Archive for the ‘Diversity’ Category

On board culture and diversity

Corporate governance thinking and practice seems to evolve either as regulators respond to corporate failings or directors adopt the prevailing conventional wisdom.  A year or two ago, the call was for boards to recognize their responsibility for identifying their company’s risk profile, assessing long-term risk, and ensuring appropriate risk  strategies and policies were in place and working appropriately.   Cadbury and the other early corporate governance codes had nothing to say about risk: now it has become a central issue.

Today, the conventional wisdom is focusing on board culture and board diversity.  But commentators seem unable to agree on what is actually meant by culture or diversity.  The time has come for some clearer thinking.

In March this year, I wrote in this blog that culture ‘can be thought of as the beliefs, expectations, and values that people share.  Like the skins of an onion, culture has many layers – national cultures, regional cultures, the culture of a company, and the culture in a board room.’  Much of the recent commentary about culture in corporate governance has focused on board level culture and its reflection on the culture of the company. so that it permeates activity at every level and in every sphere.

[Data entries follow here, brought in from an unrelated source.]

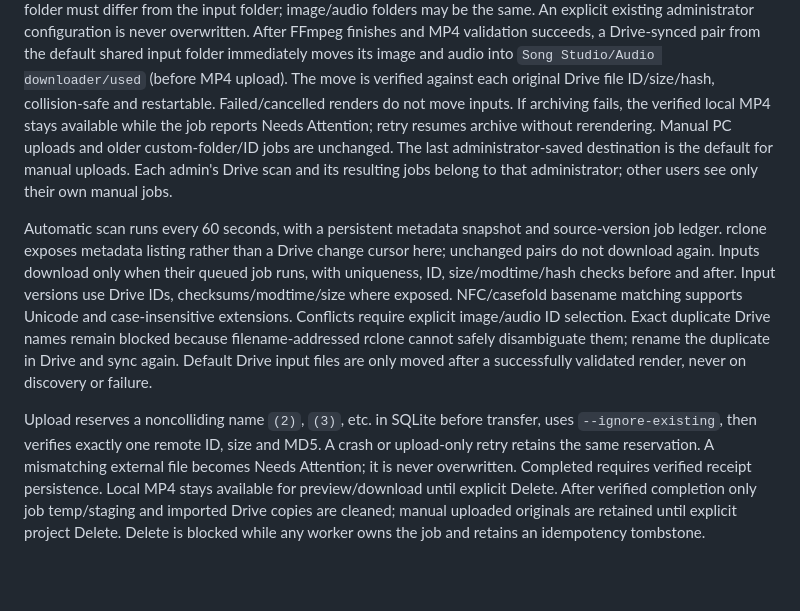
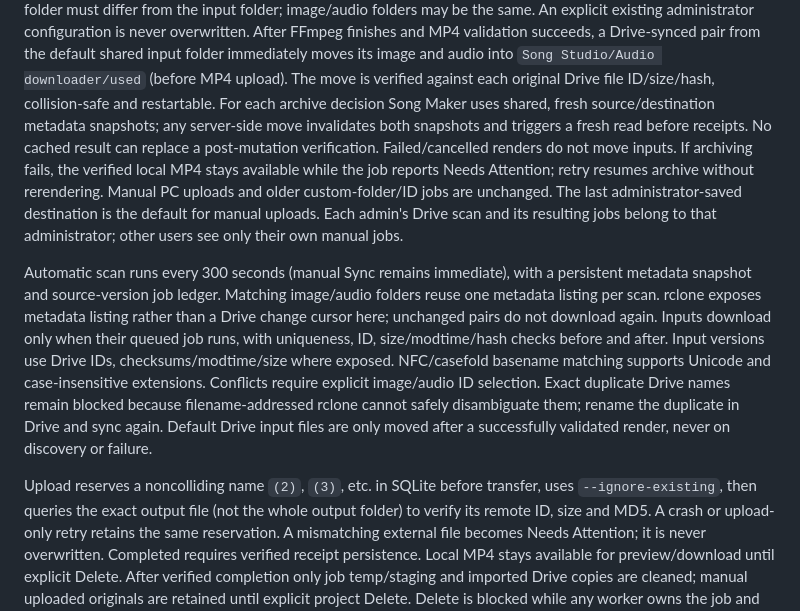
Before and after one commit to dilshadshahsyed883-cmd/vps1-deploy-control, a Markdown page: apps/song-maker/README.md, the part around the change. Drawn GitHub-style; blank space fills up the shorter version.

Commit message:
docs(song-maker): document five-minute polling and quota-safe receipts

```diff
--- a/apps/song-maker/README.md
+++ b/apps/song-maker/README.md
@@ -41,6 +41,9 @@ After FFmpeg finishes and MP4 validation succeeds, a Drive-synced pair from the
 shared input folder immediately moves its image and audio into
 `Song Studio/Audio downloader/used` (before MP4 upload). The move is verified
 against each original Drive file ID/size/hash, collision-safe and restartable.
+For each archive decision Song Maker uses shared, fresh source/destination metadata snapshots;
+any server-side move invalidates both snapshots and triggers a fresh read before receipts.
+No cached result can replace a post-mutation verification.
 Failed/cancelled renders do not move inputs. If archiving fails, the verified local
 MP4 stays available while the job reports Needs Attention; retry resumes archive
 without rerendering. Manual PC uploads and older custom-folder/ID jobs are
@@ -48,8 +51,8 @@ unchanged. The last administrator-saved destination
 is the default for manual uploads. Each admin's Drive scan and its resulting jobs
 belong to that administrator; other users see only their own manual jobs.
 
-Automatic scan runs every 60 seconds, with a persistent metadata snapshot and
-source-version job ledger. rclone exposes metadata listing rather than a Drive
+Automatic scan runs every 300 seconds (manual Sync remains immediate), with a persistent metadata snapshot and
+source-version job ledger. Matching image/audio folders reuse one metadata listing per scan. rclone exposes metadata listing rather than a Drive
 change cursor here; unchanged pairs do not download again. Inputs download only
 when their queued job runs, with uniqueness, ID, size/modtime/hash checks before
 and after. Input versions use Drive IDs, checksums/modtime/size where exposed.
@@ -60,7 +63,8 @@ rename the duplicate in Drive and sync again. Default Drive input files are
 only moved after a successfully validated render, never on discovery or failure.
 
 Upload reserves a noncolliding name `(2)`, `(3)`, etc. in SQLite before transfer,
-uses `--ignore-existing`, then verifies exactly one remote ID, size and MD5.
+uses `--ignore-existing`, then queries the exact output file (not the whole output folder) to verify
+its remote ID, size and MD5.
 A crash or upload-only retry retains the same reservation. A mismatching external
 file becomes Needs Attention; it is never overwritten. Completed requires verified
 receipt persistence. Local MP4 stays available for preview/download until explicit
```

In its February 2017 report on corporate governance reform[1], the UK Department for Business, Energy and Industrial Strategy identified culture as ‘the central tenet of good corporate governance (which) should be embedded in the culture of all companies, so that it permeates activity at every level and in every sphere.’  Now what does that actually mean?  What do directors need to do to make it operational?

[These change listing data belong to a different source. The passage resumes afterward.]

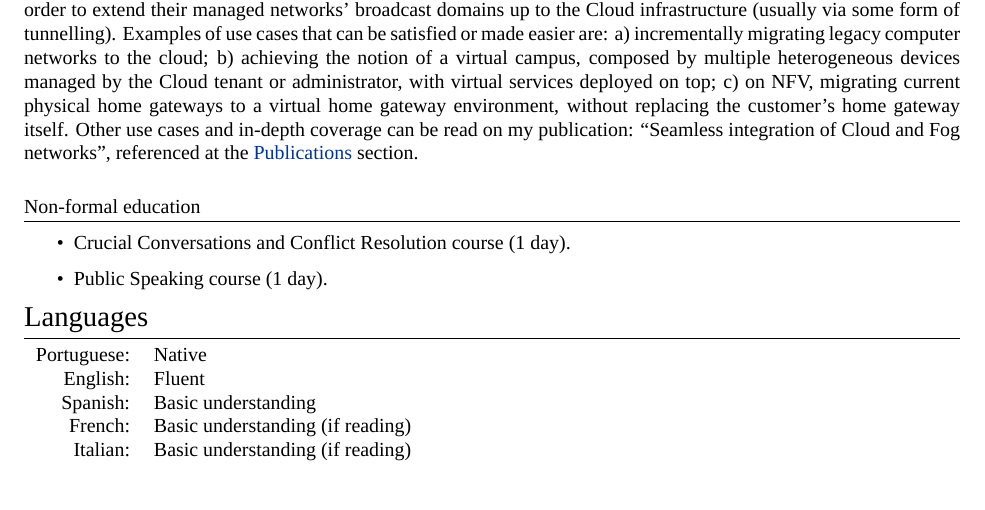
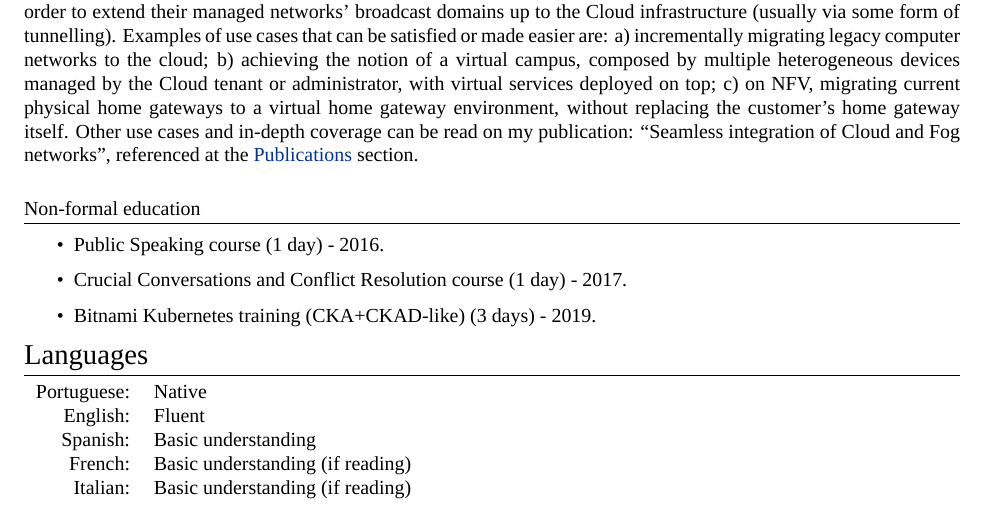
Before and after one commit to igordcard/cv, a LaTeX CV (igordcard_cv.tex): part of page 3 of 5, cut so that both start at the same text. Compiled offline with XeLaTeX; a missing font is replaced by an installed copy or a similar font.

Commit message:
Update minor trainings
Not updating pdf as there's other stuff that needs to be added.

```diff
--- a/igordcard_cv.tex
+++ b/igordcard_cv.tex
@@ -221,8 +221,10 @@ On my Master's Dissertation I have designed and developed an extension for OpenS
 %----------------------------------------------------
 \subsection{Non-formal education}
 \begin{itemize}
-    \item Crucial Conversations and Conflict Resolution course (1 day).
-    \item Public Speaking course (1 day).
+    \item Public Speaking course (1 day) - 2016.
+    \item Crucial Conversations and Conflict Resolution course (1 day) - 2017.
+%    \item Career Empowerment Program (2 days) - 2019.
+    \item Bitnami Kubernetes training (CKA+CKAD-like) (3 days) - 2019.
 \end{itemize}
 
 %----------------------------------------------------
```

Board level culture depends on the experience, beliefs and expectations of those involved and, in particular on the leadership of the bard chairman and any other dominant personalities on the board.

Composition of boards

Companies should recruit executive and non-executive directors from the widest possible base.

The Report supports the recommendations of recent reviews on gender and ethnic diversity but recommends further measures ‘to ensure that diversity is promoted at all stages of careers to broaden the pool of talent at the executive level. To this end, the Government should set a target that from May 2020 at least half of all new appointments to senior and executive management level positions in the FTSE350 and all listed companies should be women.’ Overall, the Report’s recommendations are aimed at permanently ingraining ‘the values and behaviours of excellent corporate governance into the culture of British business.’

 

[1] For more information see the most recent blog from Professor Chris Mallin on this website.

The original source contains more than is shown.